### [Work item]
Reproduce the full listing as it stands. Images do not belong in the copy.

### [Provided data]
*** Block opens ***

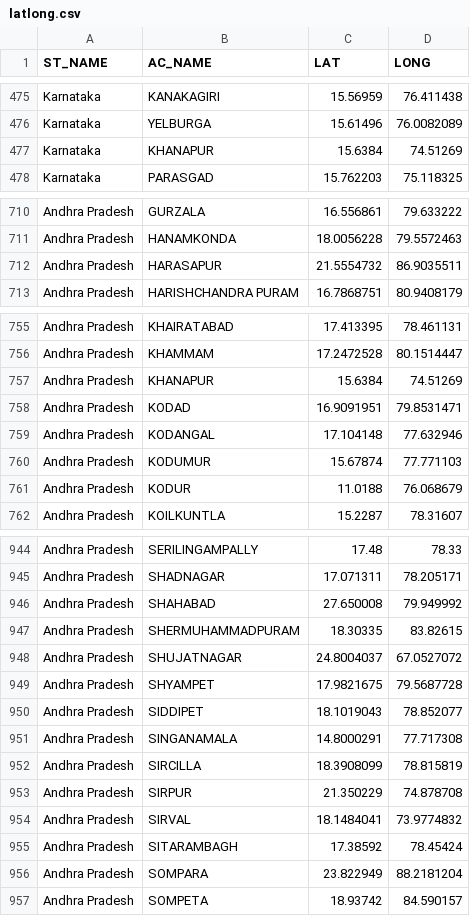
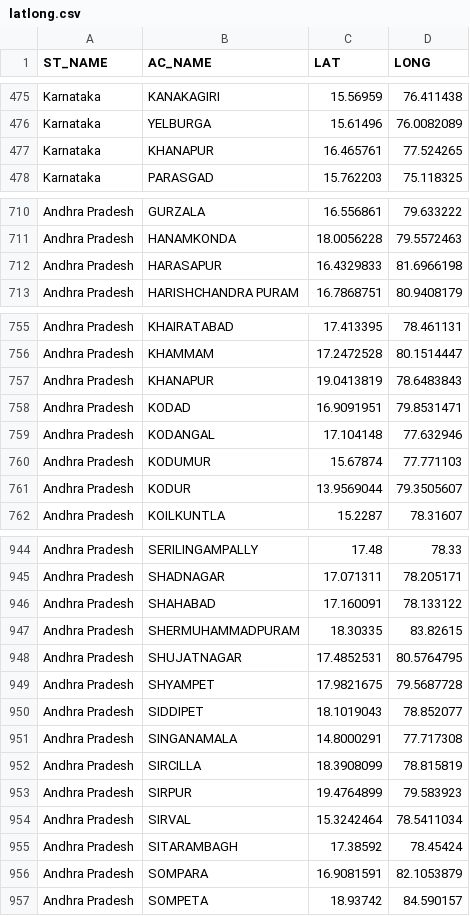
Before and after one commit to tswaroop/election, a CSV file: latlong.csv, drawn as a sheet; only a part is shown, gaps mark what is left out; the diff covers the shown part only.

Commit message:
latlong.csv: update locations in AP

```diff
--- a/latlong.csv
+++ b/latlong.csv
@@ -476,3 +476,3 @@ Karnataka,KANAKAGIRI,15.56959,76.411438
 Karnataka,YELBURGA,15.61496,76.0082089
-Karnataka,KHANAPUR,15.6384,74.51269
+Karnataka,KHANAPUR,16.465761,77.524265
 Karnataka,PARASGAD,15.762203,75.118325
@@ -711,3 +711,3 @@ Andhra Pradesh,GURZALA,16.556861,79.633222
 Andhra Pradesh,HANAMKONDA,18.0056228,79.5572463
-Andhra Pradesh,HARASAPUR,21.5554732,86.9035511
+Andhra Pradesh,HARASAPUR,16.4329833,81.6966198
 Andhra Pradesh,HARISHCHANDRA PURAM,16.7868751,80.9408179
@@ -756,3 +756,3 @@ Andhra Pradesh,KHAIRATABAD,17.413395,78.461131
 Andhra Pradesh,KHAMMAM,17.2472528,80.1514447
-Andhra Pradesh,KHANAPUR,15.6384,74.51269
+Andhra Pradesh,KHANAPUR,19.0413819,78.6483843
 Andhra Pradesh,KODAD,16.9091951,79.8531471
@@ -760,3 +760,3 @@ Andhra Pradesh,KODANGAL,17.104148,77.632946
 Andhra Pradesh,KODUMUR,15.67874,77.771103
-Andhra Pradesh,KODUR,11.0188,76.068679
+Andhra Pradesh,KODUR,13.9569044,79.3505607
 Andhra Pradesh,KOILKUNTLA,15.2287,78.31607
@@ -945,5 +945,5 @@ Andhra Pradesh,SERILINGAMPALLY,17.48,78.33
 Andhra Pradesh,SHADNAGAR,17.071311,78.205171
-Andhra Pradesh,SHAHABAD,27.650008,79.949992
+Andhra Pradesh,SHAHABAD,17.160091,78.133122
 Andhra Pradesh,SHERMUHAMMADPURAM,18.30335,83.82615
-Andhra Pradesh,SHUJATNAGAR,24.8004037,67.0527072
+Andhra Pradesh,SHUJATNAGAR,17.4852531,80.5764795
 Andhra Pradesh,SHYAMPET,17.9821675,79.5687728
@@ -952,6 +952,6 @@ Andhra Pradesh,SINGANAMALA,14.8000291,77.717308
 Andhra Pradesh,SIRCILLA,18.3908099,78.815819
-Andhra Pradesh,SIRPUR,21.350229,74.878708
-Andhra Pradesh,SIRVAL,18.1484041,73.9774832
+Andhra Pradesh,SIRPUR,19.4764899,79.583923
+Andhra Pradesh,SIRVAL,15.3242464,78.5411034
 Andhra Pradesh,SITARAMBAGH,17.38592,78.45424
-Andhra Pradesh,SOMPARA,23.822949,88.2181204
+Andhra Pradesh,SOMPARA,16.9081591,82.1053879
 Andhra Pradesh,SOMPETA,18.93742,84.590157
```
Also changed, not shown: 6 edited cells elsewhere in this file.
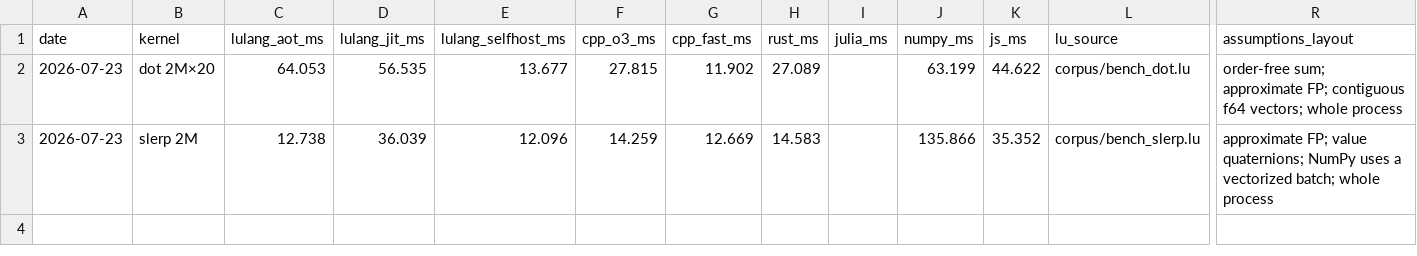
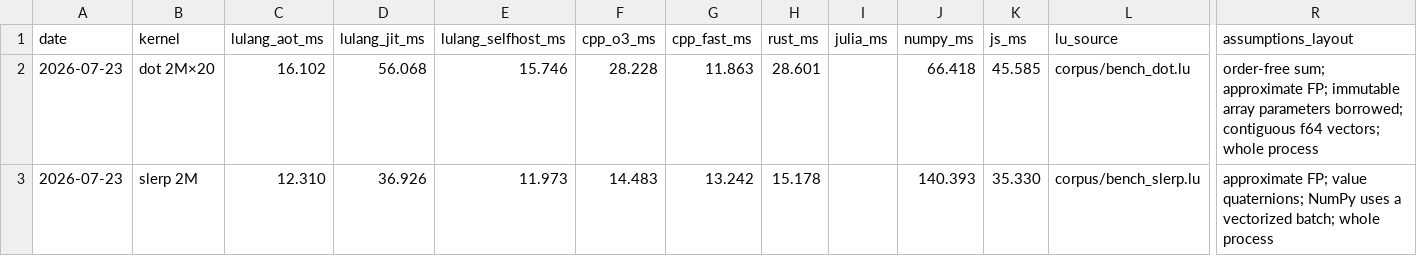
Before and after one commit to Lulzx/lulang, a TSV file: benchmarks/observatory.tsv, drawn as a sheet; only a part is shown, gaps mark what is left out; the diff names each change by its address in the sheet, - before the commit and + after, or states it on an @@ line.

```diff
--- a/benchmarks/observatory.tsv
+++ b/benchmarks/observatory.tsv
-C2 (lulang_aot_ms): 64.053
+C2 (lulang_aot_ms): 16.102
-D2 (lulang_jit_ms): 56.535
+D2 (lulang_jit_ms): 56.068
-E2 (lulang_selfhost_ms): 13.677
+E2 (lulang_selfhost_ms): 15.746
-F2 (cpp_o3_ms): 27.815
+F2 (cpp_o3_ms): 28.228
-G2 (cpp_fast_ms): 11.902
+G2 (cpp_fast_ms): 11.863
-H2 (rust_ms): 27.089
+H2 (rust_ms): 28.601
-J2 (numpy_ms): 63.199
+J2 (numpy_ms): 66.418
-K2 (js_ms): 44.622
+K2 (js_ms): 45.585
-R2 (assumptions_layout): …approximate FP; contiguous f64…
+R2 (assumptions_layout): …approximate FP; immutable array parameters borrowed; contiguous f64…
-C3 (lulang_aot_ms): 12.738
+C3 (lulang_aot_ms): 12.310
-D3 (lulang_jit_ms): 36.039
+D3 (lulang_jit_ms): 36.926
-E3 (lulang_selfhost_ms): 12.096
+E3 (lulang_selfhost_ms): 11.973
-F3 (cpp_o3_ms): 14.259
+F3 (cpp_o3_ms): 14.483
-G3 (cpp_fast_ms): 12.669
+G3 (cpp_fast_ms): 13.242
-H3 (rust_ms): 14.583
+H3 (rust_ms): 15.178
-J3 (numpy_ms): 135.866
+J3 (numpy_ms): 140.393
-K3 (js_ms): 35.352
+K3 (js_ms): 35.330
```
Also changed, not shown: 19 other files.
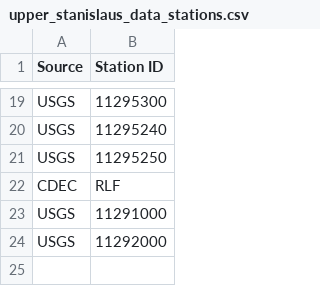
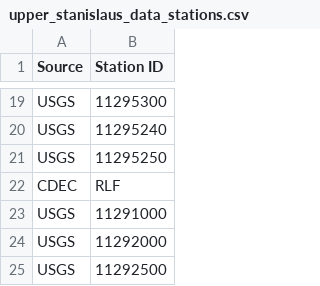
Before and after one commit to JohnS-BR/CalSim-Rim-Inflows, a CSV file: Inputs/upper_stanislaus_data_stations.csv, drawn as a sheet; only a part is shown, gaps mark what is left out.

Commit message:
Done with I_RLIEF and I_MFS047, except for ongoing data disagreements with Relief Storage.

```diff
--- a/Inputs/upper_stanislaus_data_stations.csv
+++ b/Inputs/upper_stanislaus_data_stations.csv
@@ -24 +24,2 @@ USGS,11291000
 USGS,11292000
+USGS,11292500
```
Also changed, not shown: 7 other files.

*** Block closes ***

### [Exercise solution]
Before and after one commit to tswaroop/election, a CSV file: latlong.csv, drawn as a sheet; only a part is shown, gaps mark what is left out; the diff covers the shown part only.

Commit message:
latlong.csv: update locations in AP

```diff
--- a/latlong.csv
+++ b/latlong.csv
@@ -476,3 +476,3 @@ Karnataka,KANAKAGIRI,15.56959,76.411438
 Karnataka,YELBURGA,15.61496,76.0082089
-Karnataka,KHANAPUR,15.6384,74.51269
+Karnataka,KHANAPUR,16.465761,77.524265
 Karnataka,PARASGAD,15.762203,75.118325
@@ -711,3 +711,3 @@ Andhra Pradesh,GURZALA,16.556861,79.633222
 Andhra Pradesh,HANAMKONDA,18.0056228,79.5572463
-Andhra Pradesh,HARASAPUR,21.5554732,86.9035511
+Andhra Pradesh,HARASAPUR,16.4329833,81.6966198
 Andhra Pradesh,HARISHCHANDRA PURAM,16.7868751,80.9408179
@@ -756,3 +756,3 @@ Andhra Pradesh,KHAIRATABAD,17.413395,78.461131
 Andhra Pradesh,KHAMMAM,17.2472528,80.1514447
-Andhra Pradesh,KHANAPUR,15.6384,74.51269
+Andhra Pradesh,KHANAPUR,19.0413819,78.6483843
 Andhra Pradesh,KODAD,16.9091951,79.8531471
@@ -760,3 +760,3 @@ Andhra Pradesh,KODANGAL,17.104148,77.632946
 Andhra Pradesh,KODUMUR,15.67874,77.771103
-Andhra Pradesh,KODUR,11.0188,76.068679
+Andhra Pradesh,KODUR,13.9569044,79.3505607
 Andhra Pradesh,KOILKUNTLA,15.2287,78.31607
@@ -945,5 +945,5 @@ Andhra Pradesh,SERILINGAMPALLY,17.48,78.33
 Andhra Pradesh,SHADNAGAR,17.071311,78.205171
-Andhra Pradesh,SHAHABAD,27.650008,79.949992
+Andhra Pradesh,SHAHABAD,17.160091,78.133122
 Andhra Pradesh,SHERMUHAMMADPURAM,18.30335,83.82615
-Andhra Pradesh,SHUJATNAGAR,24.8004037,67.0527072
+Andhra Pradesh,SHUJATNAGAR,17.4852531,80.5764795
 Andhra Pradesh,SHYAMPET,17.9821675,79.5687728
@@ -952,6 +952,6 @@ Andhra Pradesh,SINGANAMALA,14.8000291,77.717308
 Andhra Pradesh,SIRCILLA,18.3908099,78.815819
-Andhra Pradesh,SIRPUR,21.350229,74.878708
-Andhra Pradesh,SIRVAL,18.1484041,73.9774832
+Andhra Pradesh,SIRPUR,19.4764899,79.583923
+Andhra Pradesh,SIRVAL,15.3242464,78.5411034
 Andhra Pradesh,SITARAMBAGH,17.38592,78.45424
-Andhra Pradesh,SOMPARA,23.822949,88.2181204
+Andhra Pradesh,SOMPARA,16.9081591,82.1053879
 Andhra Pradesh,SOMPETA,18.93742,84.590157
```
Also changed, not shown: 6 edited cells elsewhere in this file.
Before and after one commit to Lulzx/lulang, a TSV file: benchmarks/observatory.tsv, drawn as a sheet; only a part is shown, gaps mark what is left out; the diff names each change by its address in the sheet, - before the commit and + after, or states it on an @@ line.

```diff
--- a/benchmarks/observatory.tsv
+++ b/benchmarks/observatory.tsv
-C2 (lulang_aot_ms): 64.053
+C2 (lulang_aot_ms): 16.102
-D2 (lulang_jit_ms): 56.535
+D2 (lulang_jit_ms): 56.068
-E2 (lulang_selfhost_ms): 13.677
+E2 (lulang_selfhost_ms): 15.746
-F2 (cpp_o3_ms): 27.815
+F2 (cpp_o3_ms): 28.228
-G2 (cpp_fast_ms): 11.902
+G2 (cpp_fast_ms): 11.863
-H2 (rust_ms): 27.089
+H2 (rust_ms): 28.601
-J2 (numpy_ms): 63.199
+J2 (numpy_ms): 66.418
-K2 (js_ms): 44.622
+K2 (js_ms): 45.585
-R2 (assumptions_layout): …approximate FP; contiguous f64…
+R2 (assumptions_layout): …approximate FP; immutable array parameters borrowed; contiguous f64…
-C3 (lulang_aot_ms): 12.738
+C3 (lulang_aot_ms): 12.310
-D3 (lulang_jit_ms): 36.039
+D3 (lulang_jit_ms): 36.926
-E3 (lulang_selfhost_ms): 12.096
+E3 (lulang_selfhost_ms): 11.973
-F3 (cpp_o3_ms): 14.259
+F3 (cpp_o3_ms): 14.483
-G3 (cpp_fast_ms): 12.669
+G3 (cpp_fast_ms): 13.242
-H3 (rust_ms): 14.583
+H3 (rust_ms): 15.178
-J3 (numpy_ms): 135.866
+J3 (numpy_ms): 140.393
-K3 (js_ms): 35.352
+K3 (js_ms): 35.330
```
Also changed, not shown: 19 other files.
Before and after one commit to JohnS-BR/CalSim-Rim-Inflows, a CSV file: Inputs/upper_stanislaus_data_stations.csv, drawn as a sheet; only a part is shown, gaps mark what is left out.

Commit message:
Done with I_RLIEF and I_MFS047, except for ongoing data disagreements with Relief Storage.

```diff
--- a/Inputs/upper_stanislaus_data_stations.csv
+++ b/Inputs/upper_stanislaus_data_stations.csv
@@ -24 +24,2 @@ USGS,11291000
 USGS,11292000
+USGS,11292500
```
Also changed, not shown: 7 other files.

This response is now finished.